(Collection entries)

---*---

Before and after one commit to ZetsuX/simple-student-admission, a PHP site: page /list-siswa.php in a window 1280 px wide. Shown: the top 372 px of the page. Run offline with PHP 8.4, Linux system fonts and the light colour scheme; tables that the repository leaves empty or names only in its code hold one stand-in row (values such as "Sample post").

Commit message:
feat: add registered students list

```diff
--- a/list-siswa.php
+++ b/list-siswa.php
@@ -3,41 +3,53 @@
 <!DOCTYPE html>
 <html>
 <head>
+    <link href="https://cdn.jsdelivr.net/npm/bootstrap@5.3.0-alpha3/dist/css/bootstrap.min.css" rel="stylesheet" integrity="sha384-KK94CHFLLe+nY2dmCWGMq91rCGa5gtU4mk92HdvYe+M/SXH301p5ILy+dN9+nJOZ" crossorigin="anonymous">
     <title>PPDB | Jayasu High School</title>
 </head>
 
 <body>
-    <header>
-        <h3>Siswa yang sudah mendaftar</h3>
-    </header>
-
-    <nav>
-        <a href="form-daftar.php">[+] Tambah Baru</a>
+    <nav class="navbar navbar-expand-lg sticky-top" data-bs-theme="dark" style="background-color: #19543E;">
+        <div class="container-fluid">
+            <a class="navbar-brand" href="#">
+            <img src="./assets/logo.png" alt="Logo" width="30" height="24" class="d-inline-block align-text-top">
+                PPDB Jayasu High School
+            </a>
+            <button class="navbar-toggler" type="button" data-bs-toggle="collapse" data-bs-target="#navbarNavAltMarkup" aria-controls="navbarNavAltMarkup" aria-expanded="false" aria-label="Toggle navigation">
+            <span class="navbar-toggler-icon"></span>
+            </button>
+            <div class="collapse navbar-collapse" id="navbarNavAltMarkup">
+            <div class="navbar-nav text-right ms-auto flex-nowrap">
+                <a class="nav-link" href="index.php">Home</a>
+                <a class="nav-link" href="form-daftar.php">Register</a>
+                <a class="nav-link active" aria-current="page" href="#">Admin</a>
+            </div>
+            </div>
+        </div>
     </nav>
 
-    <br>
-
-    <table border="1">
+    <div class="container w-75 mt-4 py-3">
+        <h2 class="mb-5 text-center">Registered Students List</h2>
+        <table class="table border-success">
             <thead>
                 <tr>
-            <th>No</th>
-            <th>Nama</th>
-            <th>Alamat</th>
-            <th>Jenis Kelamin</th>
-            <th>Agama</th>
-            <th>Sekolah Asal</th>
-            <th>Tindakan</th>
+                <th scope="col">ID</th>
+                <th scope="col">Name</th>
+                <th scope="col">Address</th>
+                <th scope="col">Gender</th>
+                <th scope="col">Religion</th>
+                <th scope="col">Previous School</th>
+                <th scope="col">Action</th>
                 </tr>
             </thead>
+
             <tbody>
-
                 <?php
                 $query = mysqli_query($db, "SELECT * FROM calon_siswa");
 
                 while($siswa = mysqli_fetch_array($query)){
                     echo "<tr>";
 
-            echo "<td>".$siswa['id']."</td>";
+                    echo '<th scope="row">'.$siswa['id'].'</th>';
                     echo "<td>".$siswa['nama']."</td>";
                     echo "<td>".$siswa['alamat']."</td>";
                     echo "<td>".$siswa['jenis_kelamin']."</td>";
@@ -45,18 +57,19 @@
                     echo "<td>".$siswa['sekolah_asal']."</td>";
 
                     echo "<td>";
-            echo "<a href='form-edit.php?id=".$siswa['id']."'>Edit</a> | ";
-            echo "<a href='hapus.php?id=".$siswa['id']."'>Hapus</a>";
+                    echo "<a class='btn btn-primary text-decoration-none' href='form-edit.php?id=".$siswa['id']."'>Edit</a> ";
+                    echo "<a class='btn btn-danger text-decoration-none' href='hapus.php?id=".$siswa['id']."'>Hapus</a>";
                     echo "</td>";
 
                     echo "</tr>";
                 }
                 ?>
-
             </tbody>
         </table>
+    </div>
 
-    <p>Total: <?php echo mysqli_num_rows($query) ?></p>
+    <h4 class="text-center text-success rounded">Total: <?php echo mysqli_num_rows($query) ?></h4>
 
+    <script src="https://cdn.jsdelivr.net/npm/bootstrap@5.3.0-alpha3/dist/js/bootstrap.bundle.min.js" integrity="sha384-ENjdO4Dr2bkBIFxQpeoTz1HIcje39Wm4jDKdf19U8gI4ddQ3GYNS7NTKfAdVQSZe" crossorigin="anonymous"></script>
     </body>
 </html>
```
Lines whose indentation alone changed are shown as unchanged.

---*---

What to produce -> An exact written copy of every entry is the required answer.

Task answer ->
Before and after one commit to ZetsuX/simple-student-admission, a PHP site: page /list-siswa.php in a window 1280 px wide. Shown: the top 372 px of the page. Run offline with PHP 8.4, Linux system fonts and the light colour scheme; tables that the repository leaves empty or names only in its code hold one stand-in row (values such as "Sample post").

Commit message:
feat: add registered students list

```diff
--- a/list-siswa.php
+++ b/list-siswa.php
@@ -3,41 +3,53 @@
 <!DOCTYPE html>
 <html>
 <head>
+    <link href="https://cdn.jsdelivr.net/npm/bootstrap@5.3.0-alpha3/dist/css/bootstrap.min.css" rel="stylesheet" integrity="sha384-KK94CHFLLe+nY2dmCWGMq91rCGa5gtU4mk92HdvYe+M/SXH301p5ILy+dN9+nJOZ" crossorigin="anonymous">
     <title>PPDB | Jayasu High School</title>
 </head>
 
 <body>
-    <header>
-        <h3>Siswa yang sudah mendaftar</h3>
-    </header>
-
-    <nav>
-        <a href="form-daftar.php">[+] Tambah Baru</a>
+    <nav class="navbar navbar-expand-lg sticky-top" data-bs-theme="dark" style="background-color: #19543E;">
+        <div class="container-fluid">
+            <a class="navbar-brand" href="#">
+            <img src="./assets/logo.png" alt="Logo" width="30" height="24" class="d-inline-block align-text-top">
+                PPDB Jayasu High School
+            </a>
+            <button class="navbar-toggler" type="button" data-bs-toggle="collapse" data-bs-target="#navbarNavAltMarkup" aria-controls="navbarNavAltMarkup" aria-expanded="false" aria-label="Toggle navigation">
+            <span class="navbar-toggler-icon"></span>
+            </button>
+            <div class="collapse navbar-collapse" id="navbarNavAltMarkup">
+            <div class="navbar-nav text-right ms-auto flex-nowrap">
+                <a class="nav-link" href="index.php">Home</a>
+                <a class="nav-link" href="form-daftar.php">Register</a>
+                <a class="nav-link active" aria-current="page" href="#">Admin</a>
+            </div>
+            </div>
+        </div>
     </nav>
 
-    <br>
-
-    <table border="1">
+    <div class="container w-75 mt-4 py-3">
+        <h2 class="mb-5 text-center">Registered Students List</h2>
+        <table class="table border-success">
             <thead>
                 <tr>
-            <th>No</th>
-            <th>Nama</th>
-            <th>Alamat</th>
-            <th>Jenis Kelamin</th>
-            <th>Agama</th>
-            <th>Sekolah Asal</th>
-            <th>Tindakan</th>
+                <th scope="col">ID</th>
+                <th scope="col">Name</th>
+                <th scope="col">Address</th>
+                <th scope="col">Gender</th>
+                <th scope="col">Religion</th>
+                <th scope="col">Previous School</th>
+                <th scope="col">Action</th>
                 </tr>
             </thead>
+
             <tbody>
-
                 <?php
                 $query = mysqli_query($db, "SELECT * FROM calon_siswa");
 
                 while($siswa = mysqli_fetch_array($query)){
                     echo "<tr>";
 
-            echo "<td>".$siswa['id']."</td>";
+                    echo '<th scope="row">'.$siswa['id'].'</th>';
                     echo "<td>".$siswa['nama']."</td>";
                     echo "<td>".$siswa['alamat']."</td>";
                     echo "<td>".$siswa['jenis_kelamin']."</td>";
@@ -45,18 +57,19 @@
                     echo "<td>".$siswa['sekolah_asal']."</td>";
 
                     echo "<td>";
-            echo "<a href='form-edit.php?id=".$siswa['id']."'>Edit</a> | ";
-            echo "<a href='hapus.php?id=".$siswa['id']."'>Hapus</a>";
+                    echo "<a class='btn btn-primary text-decoration-none' href='form-edit.php?id=".$siswa['id']."'>Edit</a> ";
+                    echo "<a class='btn btn-danger text-decoration-none' href='hapus.php?id=".$siswa['id']."'>Hapus</a>";
                     echo "</td>";
 
                     echo "</tr>";
                 }
                 ?>
-
             </tbody>
         </table>
+    </div>
 
-    <p>Total: <?php echo mysqli_num_rows($query) ?></p>
+    <h4 class="text-center text-success rounded">Total: <?php echo mysqli_num_rows($query) ?></h4>
 
+    <script src="https://cdn.jsdelivr.net/npm/bootstrap@5.3.0-alpha3/dist/js/bootstrap.bundle.min.js" integrity="sha384-ENjdO4Dr2bkBIFxQpeoTz1HIcje39Wm4jDKdf19U8gI4ddQ3GYNS7NTKfAdVQSZe" crossorigin="anonymous"></script>
     </body>
 </html>
```
Lines whose indentation alone changed are shown as unchanged.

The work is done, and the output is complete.